Senior Kazu Fujisawa came to know Jean through their membership in men’s social club Sub T-16. Jean was the officer in charge of Club Week when Fujisawa joined in fall 2014.
“When I joined my social club, he was one of the guys I was looking up to. He was an RA in Keller when I moved in,” Fujisawa said. “I met him and became friends with him, and at the club open house, I got to be a lot closer with him. He was one of the guys who made me want to join Sub T.”
Fujisawa saw the news on his Facebook timeline on the morning of Sept. 7, but said he dismissed it as another national news headline.
“I read through, and I just couldn’t believe that happened to Botham,” Fujisawa said. “I still feel the same. I just can’t comprehend it — how he got killed, how she got into the wrong room. So many questions I couldn’t figure out and couldn’t imagine.”
By the afternoon of Sept. 7, members of Sub T-16 had created a GoFundMe page to support Jean’s family with travel and funeral expenses. At the time of press, the GoFundMe had garnered more than $38,000. The photo attached to the page, taken by Fujisawa, was used across digital, traditional and TV media as the story gained traction, making appearances in places like ABC World News Tonight With David Muir.
The photo spreading across the globe, Fujisawa said, was less important than the memory it took with it.
“It’s in the cafeteria, and he had a plate in front of him with something on it and A1 sauce,” Fujisawa said. “He’s smiling and talking. It’s a fun moment in the cafeteria. It was just an everyday moment for me. It made me think that every moment I see a friend is precious. You never know what happens tomorrow.”
A national story unfolding with the Harding community intertwined, Fujisawa said coping with the loss of his friend is a challenging process.
“He was a great guy, and I knew that before, but I feel like it’s making me realize again how great he was,” Fujisawa said. “He’s been graduated for two years, but people still remember and love him. It made me realize that it’s heartwarming although sad. It’s sad because I felt like it became a big political thing. It’s sad because I think it became more than his death.”
Senior Carson Gentry knew Jean from his three years as a ministry intern with The Original Rock House, where Gentry’s parents serve as ministers for college and community outreach.
Gentry said his family was like Jean’s American family. Jean spent each Thanksgiving with the Gentrys in Dallas and led Rock House mission trips, which the Gentrys participated in, to his home country of St. Lucia. His mother called and told him the news on the morning of Sept. 7.
“She told me what they had been told — that the woman who was an off-duty cop came in and shot him, thinking it was her apartment. Then she told me that it was Botham,” Gentry said. “I was just in disbelief and shock.”
Gentry remembers Jean as an older brother — remembering Jean’s love for pizza and his always-messy room. It is the small details, Gentry said, that he will never forget about Jean.
“I think [the national coverage] does make it harder because it is a constant reminder. It is also frustrating because people try to make it something it’s not,” Gentry said. “There are all of these people commenting on the news report who have no idea who he is. It’s nice here where we can remember him for who he is.”
At the vigil, Gentry was asked to lead worship — something Jean had done countless times during his time at Harding.
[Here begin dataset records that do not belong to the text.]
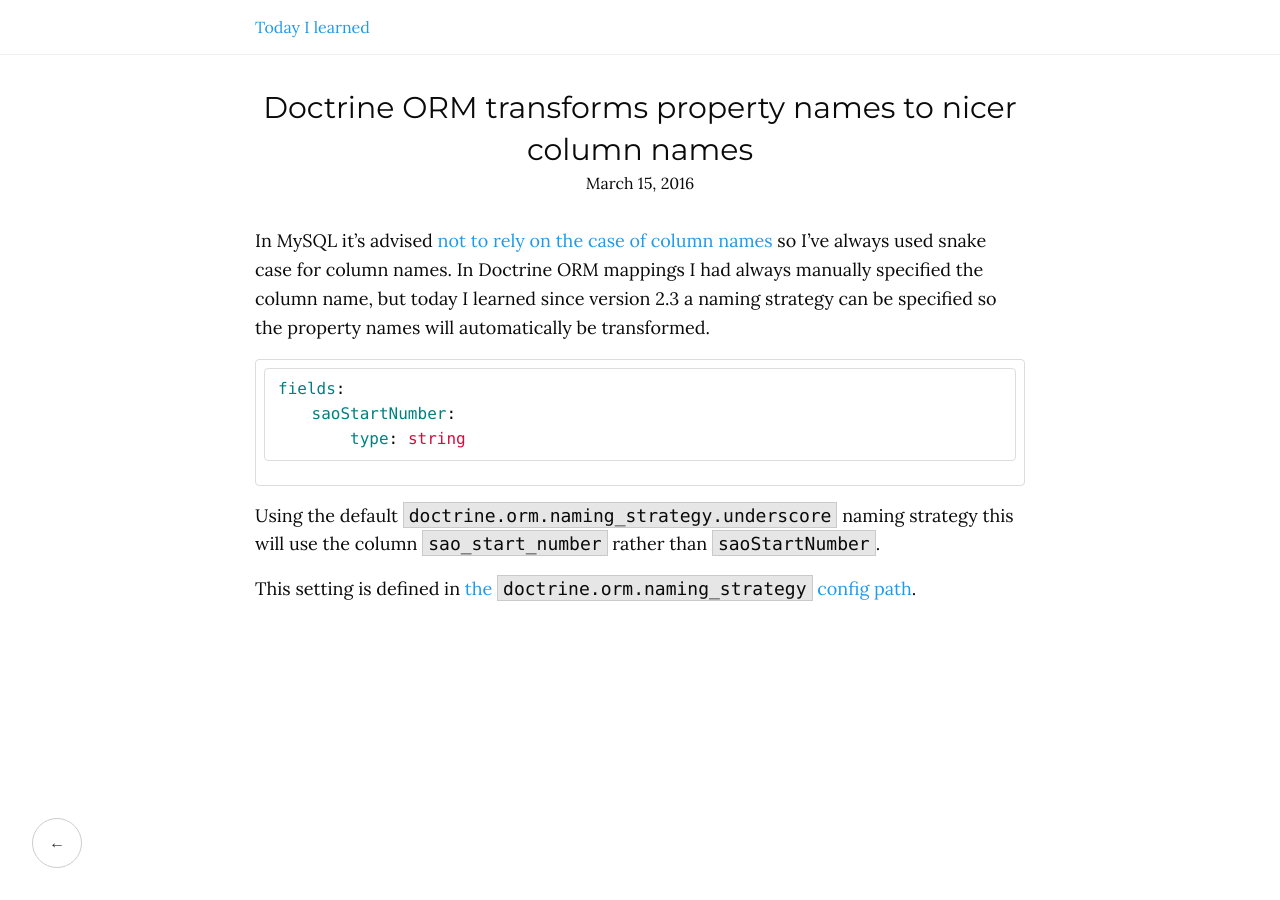
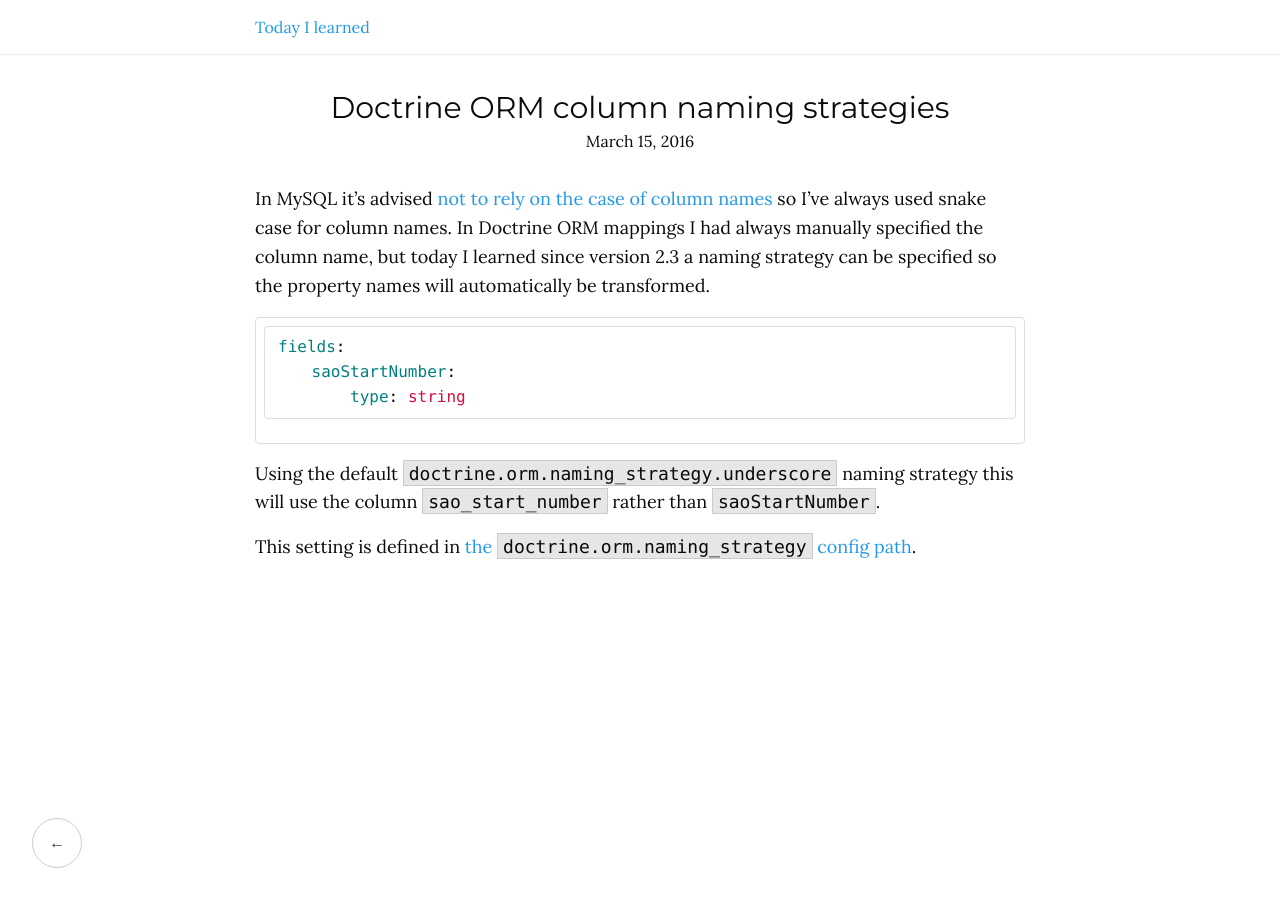
Before and after one commit to tompedals/til, a Jekyll site: the page built from _posts/2016-03-15-doctrine-orm-transforms-column-names.md, in a window 1280 px wide. Built offline with Jekyll 4.4.1, drawn with Linux system fonts in a browser that asks for light colours.

Commit message:
Nicer title.

```diff
--- a/_posts/2016-03-15-doctrine-orm-transforms-column-names.md
+++ b/_posts/2016-03-15-doctrine-orm-transforms-column-names.md
@@ -1,5 +1,5 @@
 ---
-title: "Doctrine ORM transforms property names to nicer column names"
+title: "Doctrine ORM column naming strategies"
 date: 2016-03-15 12:00:00 +0000
 category: PHP
 layout: post
```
Remembering Jean in worship was, for Gentry, a way to bring the story back home.
“I didn’t know if I was going to make it through that, and I had some parts where I was struggling, but I’m very glad I did it,” Gentry said. “I felt like it honored him because I looked up to him song-leading wise. I grew up watching him lead songs, so this felt like a good way to give that back to him.”